ACTIVITY
Take each line below that has "shown" and copy it.

=== Section Start ===

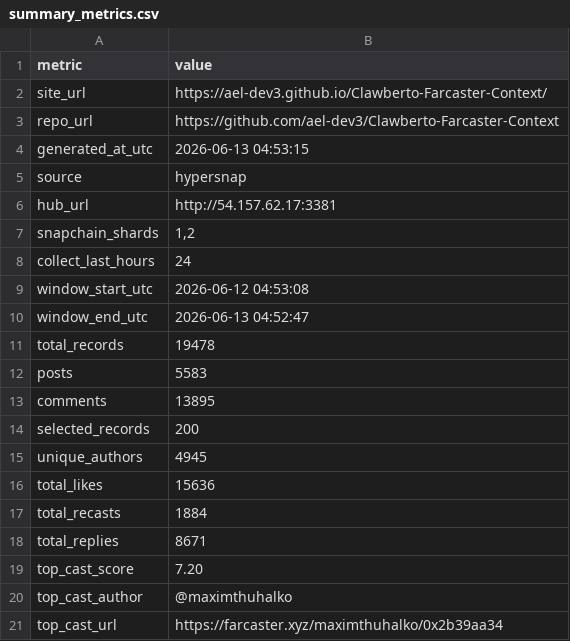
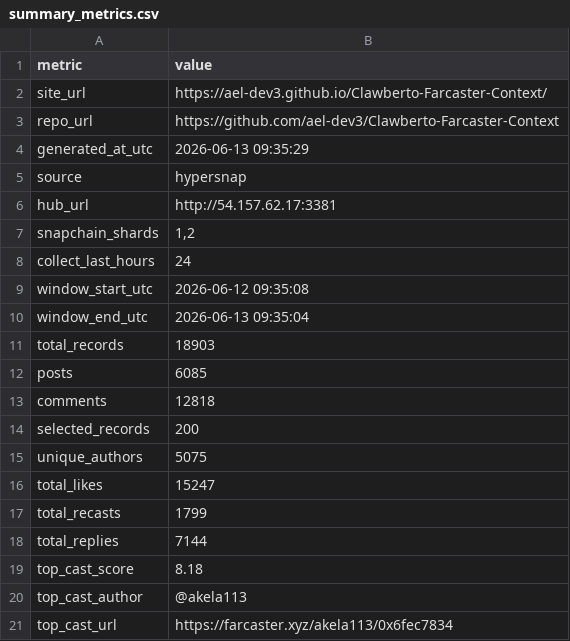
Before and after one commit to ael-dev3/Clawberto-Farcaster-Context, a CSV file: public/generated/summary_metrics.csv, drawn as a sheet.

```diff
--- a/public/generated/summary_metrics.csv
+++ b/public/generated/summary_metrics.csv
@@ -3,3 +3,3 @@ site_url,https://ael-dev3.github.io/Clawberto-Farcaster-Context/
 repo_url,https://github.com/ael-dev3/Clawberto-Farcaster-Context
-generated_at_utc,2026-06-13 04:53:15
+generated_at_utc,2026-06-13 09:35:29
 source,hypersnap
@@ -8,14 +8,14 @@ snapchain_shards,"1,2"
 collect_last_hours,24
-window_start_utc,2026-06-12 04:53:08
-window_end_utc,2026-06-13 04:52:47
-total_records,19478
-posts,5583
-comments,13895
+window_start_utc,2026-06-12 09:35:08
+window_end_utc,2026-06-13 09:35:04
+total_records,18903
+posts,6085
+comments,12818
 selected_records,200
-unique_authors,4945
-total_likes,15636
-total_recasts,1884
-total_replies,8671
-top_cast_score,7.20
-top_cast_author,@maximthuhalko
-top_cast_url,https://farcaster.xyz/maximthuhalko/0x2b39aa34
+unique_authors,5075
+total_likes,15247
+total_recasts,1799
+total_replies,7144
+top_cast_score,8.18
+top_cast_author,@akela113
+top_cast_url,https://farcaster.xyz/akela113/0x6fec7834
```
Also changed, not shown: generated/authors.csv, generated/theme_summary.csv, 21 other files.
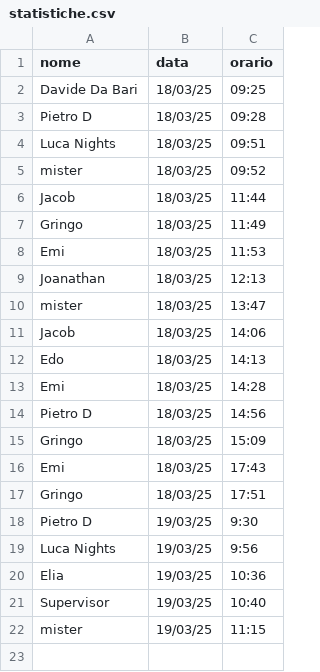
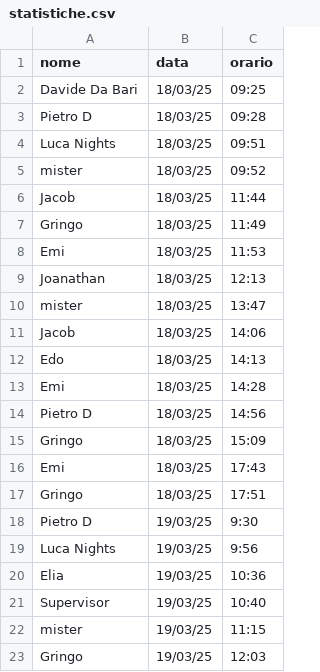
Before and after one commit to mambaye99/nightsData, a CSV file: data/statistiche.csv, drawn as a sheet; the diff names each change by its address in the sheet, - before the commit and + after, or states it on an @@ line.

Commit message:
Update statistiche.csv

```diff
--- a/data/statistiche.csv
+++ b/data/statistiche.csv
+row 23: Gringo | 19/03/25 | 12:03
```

=== Section End ===
=== Section Start ===

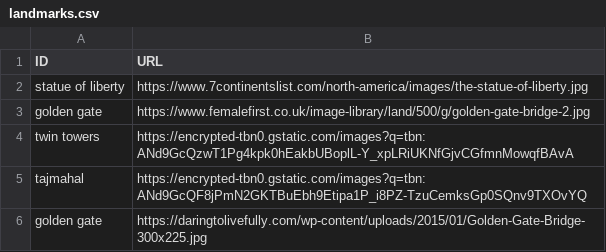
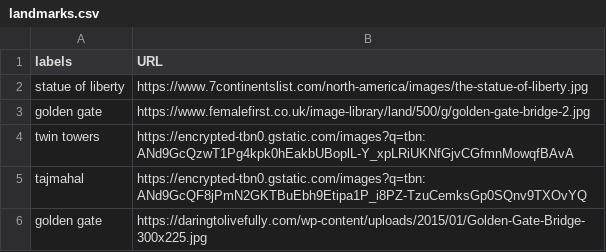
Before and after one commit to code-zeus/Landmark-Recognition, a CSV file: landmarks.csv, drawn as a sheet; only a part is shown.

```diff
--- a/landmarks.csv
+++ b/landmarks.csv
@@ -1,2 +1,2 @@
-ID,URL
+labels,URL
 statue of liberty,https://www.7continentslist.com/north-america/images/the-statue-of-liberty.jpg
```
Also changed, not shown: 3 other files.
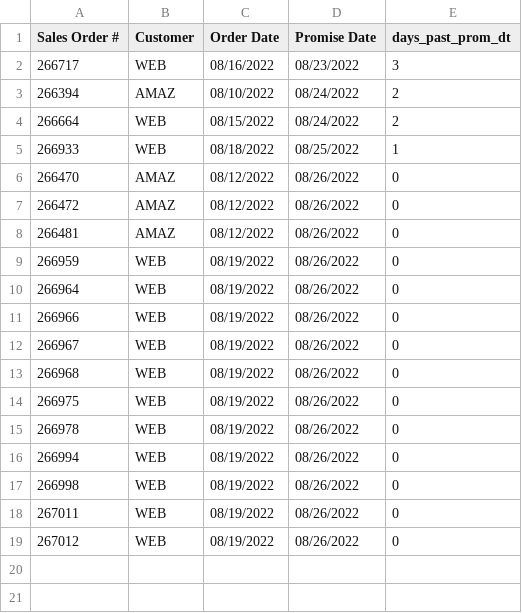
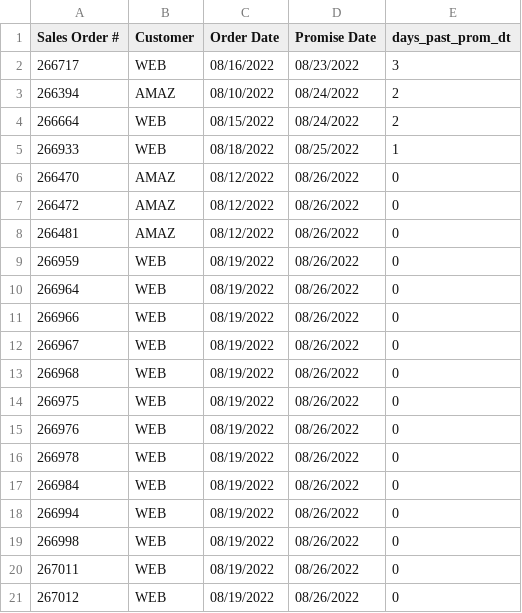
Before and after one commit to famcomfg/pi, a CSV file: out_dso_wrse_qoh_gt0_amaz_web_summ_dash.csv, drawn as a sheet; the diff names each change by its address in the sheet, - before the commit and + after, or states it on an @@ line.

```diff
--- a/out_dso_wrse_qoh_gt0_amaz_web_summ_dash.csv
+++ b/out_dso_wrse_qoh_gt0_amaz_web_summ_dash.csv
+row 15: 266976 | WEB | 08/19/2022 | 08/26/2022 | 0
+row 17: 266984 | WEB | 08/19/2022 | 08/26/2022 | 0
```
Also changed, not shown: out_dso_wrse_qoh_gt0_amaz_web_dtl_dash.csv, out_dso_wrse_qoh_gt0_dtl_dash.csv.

=== Section End ===
=== Section Start ===

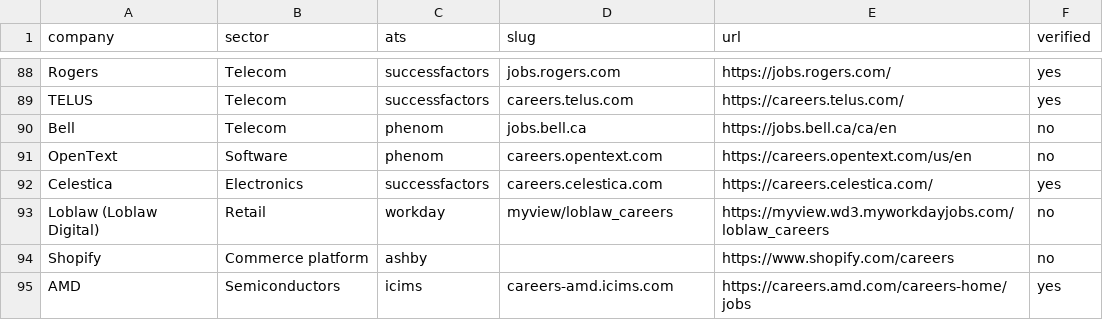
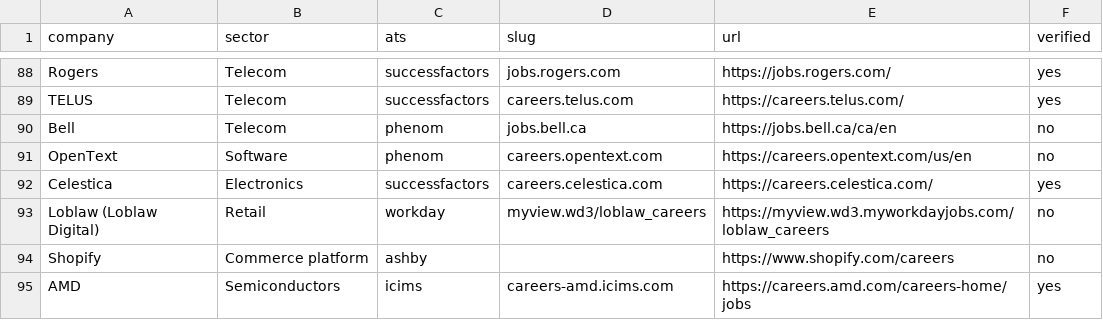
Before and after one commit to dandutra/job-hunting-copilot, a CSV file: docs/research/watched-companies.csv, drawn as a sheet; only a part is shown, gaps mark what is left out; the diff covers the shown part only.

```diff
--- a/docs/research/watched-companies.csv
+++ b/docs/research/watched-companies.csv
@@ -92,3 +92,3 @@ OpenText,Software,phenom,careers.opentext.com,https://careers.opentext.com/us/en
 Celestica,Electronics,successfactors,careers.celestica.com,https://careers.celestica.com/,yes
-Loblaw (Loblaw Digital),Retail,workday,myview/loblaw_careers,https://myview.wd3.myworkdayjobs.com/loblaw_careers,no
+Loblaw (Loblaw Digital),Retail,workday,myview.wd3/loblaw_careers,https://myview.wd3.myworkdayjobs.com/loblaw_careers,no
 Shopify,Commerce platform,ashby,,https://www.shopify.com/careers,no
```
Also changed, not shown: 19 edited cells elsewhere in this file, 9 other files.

=== Section End ===

TASK RESULT
Also changed, not shown: generated/authors.csv, generated/theme_summary.csv, 21 other files.
Before and after one commit to code-zeus/Landmark-Recognition, a CSV file: landmarks.csv, drawn as a sheet; only a part is shown.
Also changed, not shown: 3 other files.
Also changed, not shown: out_dso_wrse_qoh_gt0_amaz_web_dtl_dash.csv, out_dso_wrse_qoh_gt0_dtl_dash.csv.
Before and after one commit to dandutra/job-hunting-copilot, a CSV file: docs/research/watched-companies.csv, drawn as a sheet; only a part is shown, gaps mark what is left out; the diff covers the shown part only.
Also changed, not shown: 19 edited cells elsewhere in this file, 9 other files.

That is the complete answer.